About this exercise: A faithful retyping of every entry below is wanted, with images left out.

[[ Data open ]]

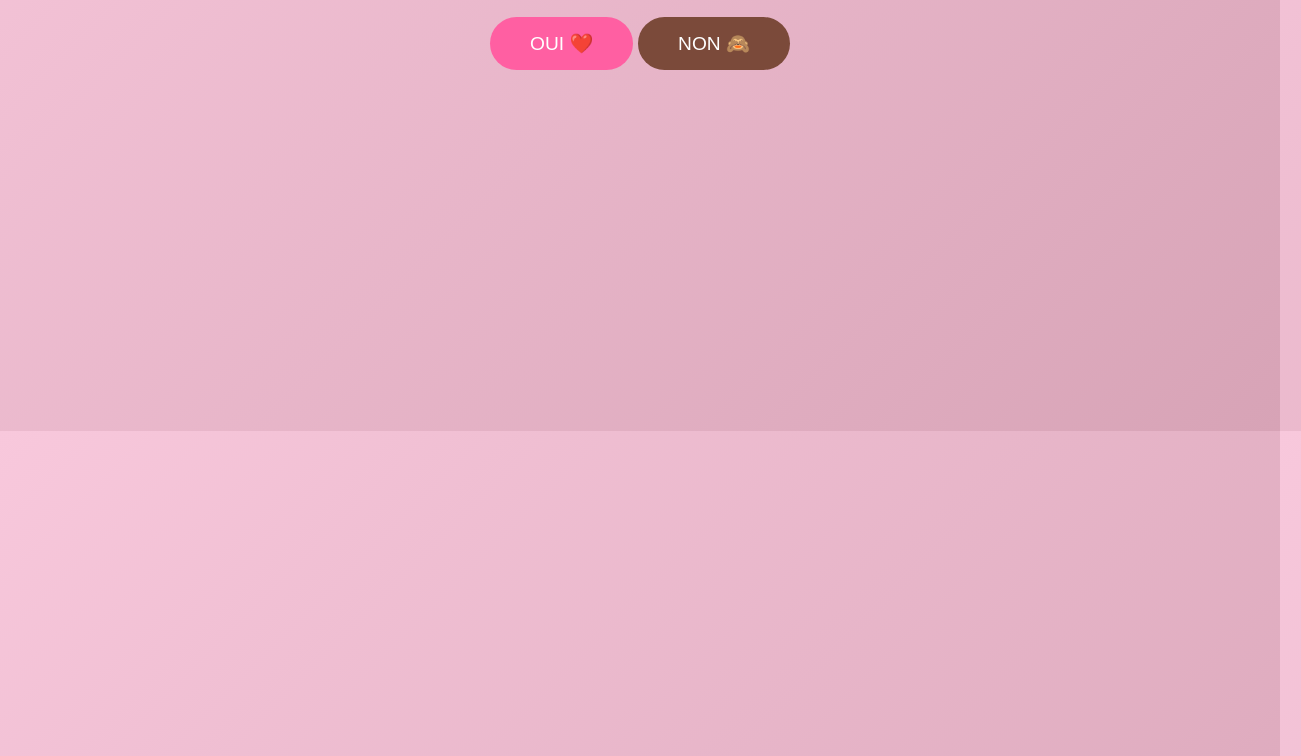
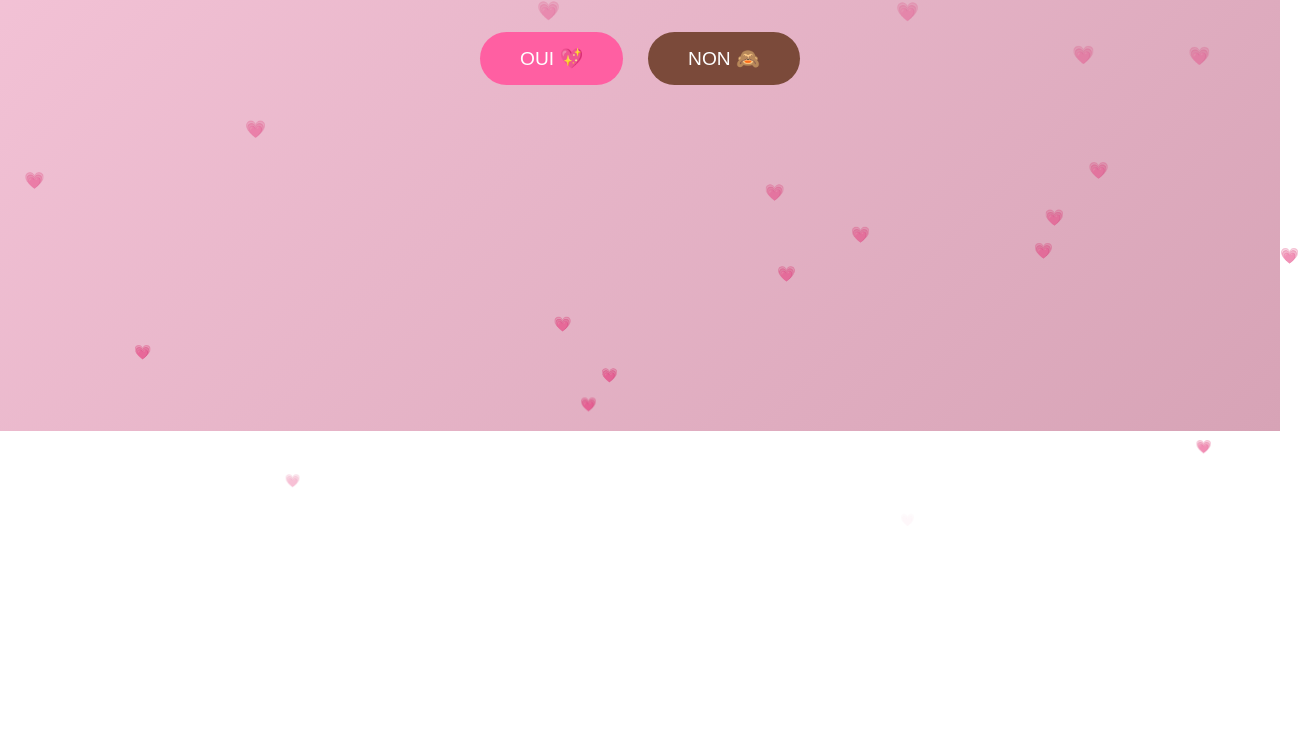
Before and after one commit to princy2112/stvalentin, a plain HTML site: page index.html in a window 1280 px wide. Shown: the part 369-1125 px from the top of the page, 1301 px wide, since content can reach past the window. After the commit the page ends 800 px from the top, so only its background shows below. Drawn offline with Linux system fonts and the light colour scheme.

Commit message:
Update index.html

```diff
--- a/index.html
+++ b/index.html
@@ -15,26 +15,34 @@
     overflow: hidden;
 }
 
-/* 💕 CŒURS EN FOND */
-.heart-bg {
+/* 💕 CONTENEUR DES CŒURS EN FOND */
+.hearts-container {
+    position: fixed;
+    inset: 0;
+    z-index: 0;
+    pointer-events: none;
+}
+
+.heart {
     position: absolute;
     font-size: 20px;
-    opacity: 0.6;
-    animation: float 8s linear infinite;
+    opacity: 0.7;
+    animation: rise linear forwards;
 }
 
-@keyframes float {
-    0% {
-        transform: translateY(100vh) scale(0.8);
+@keyframes rise {
+    from {
+        transform: translateY(110vh) scale(0.6);
         opacity: 0;
     }
-    10% { opacity: 0.6; }
-    100% {
+    10% { opacity: 0.7; }
+    to {
         transform: translateY(-10vh) scale(1.2);
         opacity: 0;
     }
 }
 
+/* 💌 CONTENU */
 .container {
     position: relative;
     z-index: 2;
@@ -54,8 +62,8 @@
 
 .buttons {
     position: relative;
-    width: 300px;
-    height: 150px;
+    width: 320px;
+    height: 120px;
 }
 
 button {
@@ -64,7 +72,7 @@
     border: none;
     border-radius: 50px;
     cursor: pointer;
-    transition: transform 0.2s ease;
+    transition: transform 0.25s ease;
     position: absolute;
 }
 
@@ -84,37 +92,39 @@
 
 <body>
 
+<div class="hearts-container" id="hearts"></div>
+
 <div class="container">
-    <h1>Veux-tu être ma Valentine ?</h1>
+    <h1>Veux-tu être ma Valentine ? 💘</h1>
 
     <div class="buttons">
-        <button id="yesBtn">OUI ❤️</button>
+        <button id="yesBtn">OUI 💖</button>
         <button id="noBtn">NON 🙈</button>
     </div>
 </div>
 
 <script>
-/* 💕 GÉNÉRATION DES CŒURS EN FOND */
+/* 💕 PLUIE CONTINUE DE CŒURS */
+const heartsContainer = document.getElementById('hearts');
+
 setInterval(() => {
     const heart = document.createElement('div');
-    heart.className = 'heart-bg';
-    heart.innerHTML = '💗';
+    heart.className = 'heart';
+    heart.textContent = '💗';
     heart.style.left = Math.random() * 100 + 'vw';
     heart.style.animationDuration = (6 + Math.random() * 4) + 's';
-    document.body.appendChild(heart);
+    heartsContainer.appendChild(heart);
 
     setTimeout(() => heart.remove(), 10000);
-}, 300);
+}, 250);
 
-/* 😈 BOUTON NON : DÉCALAGE LÉGER PAR RAPPORT AU CURSEUR */
+/* 😈 BOUTON NON : ESQUIVE LÉGÈRE */
 const noBtn = document.getElementById('noBtn');
 
-noBtn.addEventListener('mousemove', (e) => {
-    const offset = 30; // distance de fuite (petite)
-    const dirX = e.offsetX < noBtn.offsetWidth / 2 ? offset : -offset;
-    const dirY = e.offsetY < noBtn.offsetHeight / 2 ? offset : -offset;
-
-    noBtn.style.transform = `translate(${dirX}px, ${dirY}px)`;
+noBtn.addEventListener('mouseenter', () => {
+    const moveX = (Math.random() > 0.5 ? 1 : -1) * 30;
+    const moveY = (Math.random() > 0.5 ? 1 : -1) * 15;
+    noBtn.style.transform = `translate(${moveX}px, ${moveY}px)`;
 });
 
 noBtn.addEventListener('mouseleave', () => {
@@ -123,7 +133,7 @@
 
 /* 💖 BOUTON OUI */
 document.getElementById('yesBtn').addEventListener('click', () => {
-    window.location.href = "yes.html";
+    window.location.href = 'yes.html';
 });
 </script>
 
```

[[ Data closed ]]

Task response:
Before and after one commit to princy2112/stvalentin, a plain HTML site: page index.html in a window 1280 px wide. Shown: the part 369-1125 px from the top of the page, 1301 px wide, since content can reach past the window. After the commit the page ends 800 px from the top, so only its background shows below. Drawn offline with Linux system fonts and the light colour scheme.

Commit message:
Update index.html

```diff
--- a/index.html
+++ b/index.html
@@ -15,26 +15,34 @@
     overflow: hidden;
 }
 
-/* 💕 CŒURS EN FOND */
-.heart-bg {
+/* 💕 CONTENEUR DES CŒURS EN FOND */
+.hearts-container {
+    position: fixed;
+    inset: 0;
+    z-index: 0;
+    pointer-events: none;
+}
+
+.heart {
     position: absolute;
     font-size: 20px;
-    opacity: 0.6;
-    animation: float 8s linear infinite;
+    opacity: 0.7;
+    animation: rise linear forwards;
 }
 
-@keyframes float {
-    0% {
-        transform: translateY(100vh) scale(0.8);
+@keyframes rise {
+    from {
+        transform: translateY(110vh) scale(0.6);
         opacity: 0;
     }
-    10% { opacity: 0.6; }
-    100% {
+    10% { opacity: 0.7; }
+    to {
         transform: translateY(-10vh) scale(1.2);
         opacity: 0;
     }
 }
 
+/* 💌 CONTENU */
 .container {
     position: relative;
     z-index: 2;
@@ -54,8 +62,8 @@
 
 .buttons {
     position: relative;
-    width: 300px;
-    height: 150px;
+    width: 320px;
+    height: 120px;
 }
 
 button {
@@ -64,7 +72,7 @@
     border: none;
     border-radius: 50px;
     cursor: pointer;
-    transition: transform 0.2s ease;
+    transition: transform 0.25s ease;
     position: absolute;
 }
 
@@ -84,37 +92,39 @@
 
 <body>
 
+<div class="hearts-container" id="hearts"></div>
+
 <div class="container">
-    <h1>Veux-tu être ma Valentine ?</h1>
+    <h1>Veux-tu être ma Valentine ? 💘</h1>
 
     <div class="buttons">
-        <button id="yesBtn">OUI ❤️</button>
+        <button id="yesBtn">OUI 💖</button>
         <button id="noBtn">NON 🙈</button>
     </div>
 </div>
 
 <script>
-/* 💕 GÉNÉRATION DES CŒURS EN FOND */
+/* 💕 PLUIE CONTINUE DE CŒURS */
+const heartsContainer = document.getElementById('hearts');
+
 setInterval(() => {
     const heart = document.createElement('div');
-    heart.className = 'heart-bg';
-    heart.innerHTML = '💗';
+    heart.className = 'heart';
+    heart.textContent = '💗';
     heart.style.left = Math.random() * 100 + 'vw';
     heart.style.animationDuration = (6 + Math.random() * 4) + 's';
-    document.body.appendChild(heart);
+    heartsContainer.appendChild(heart);
 
     setTimeout(() => heart.remove(), 10000);
-}, 300);
+}, 250);
 
-/* 😈 BOUTON NON : DÉCALAGE LÉGER PAR RAPPORT AU CURSEUR */
+/* 😈 BOUTON NON : ESQUIVE LÉGÈRE */
 const noBtn = document.getElementById('noBtn');
 
-noBtn.addEventListener('mousemove', (e) => {
-    const offset = 30; // distance de fuite (petite)
-    const dirX = e.offsetX < noBtn.offsetWidth / 2 ? offset : -offset;
-    const dirY = e.offsetY < noBtn.offsetHeight / 2 ? offset : -offset;
-
-    noBtn.style.transform = `translate(${dirX}px, ${dirY}px)`;
+noBtn.addEventListener('mouseenter', () => {
+    const moveX = (Math.random() > 0.5 ? 1 : -1) * 30;
+    const moveY = (Math.random() > 0.5 ? 1 : -1) * 15;
+    noBtn.style.transform = `translate(${moveX}px, ${moveY}px)`;
 });
 
 noBtn.addEventListener('mouseleave', () => {
@@ -123,7 +133,7 @@
 
 /* 💖 BOUTON OUI */
 document.getElementById('yesBtn').addEventListener('click', () => {
-    window.location.href = "yes.html";
+    window.location.href = 'yes.html';
 });
 </script>
 
```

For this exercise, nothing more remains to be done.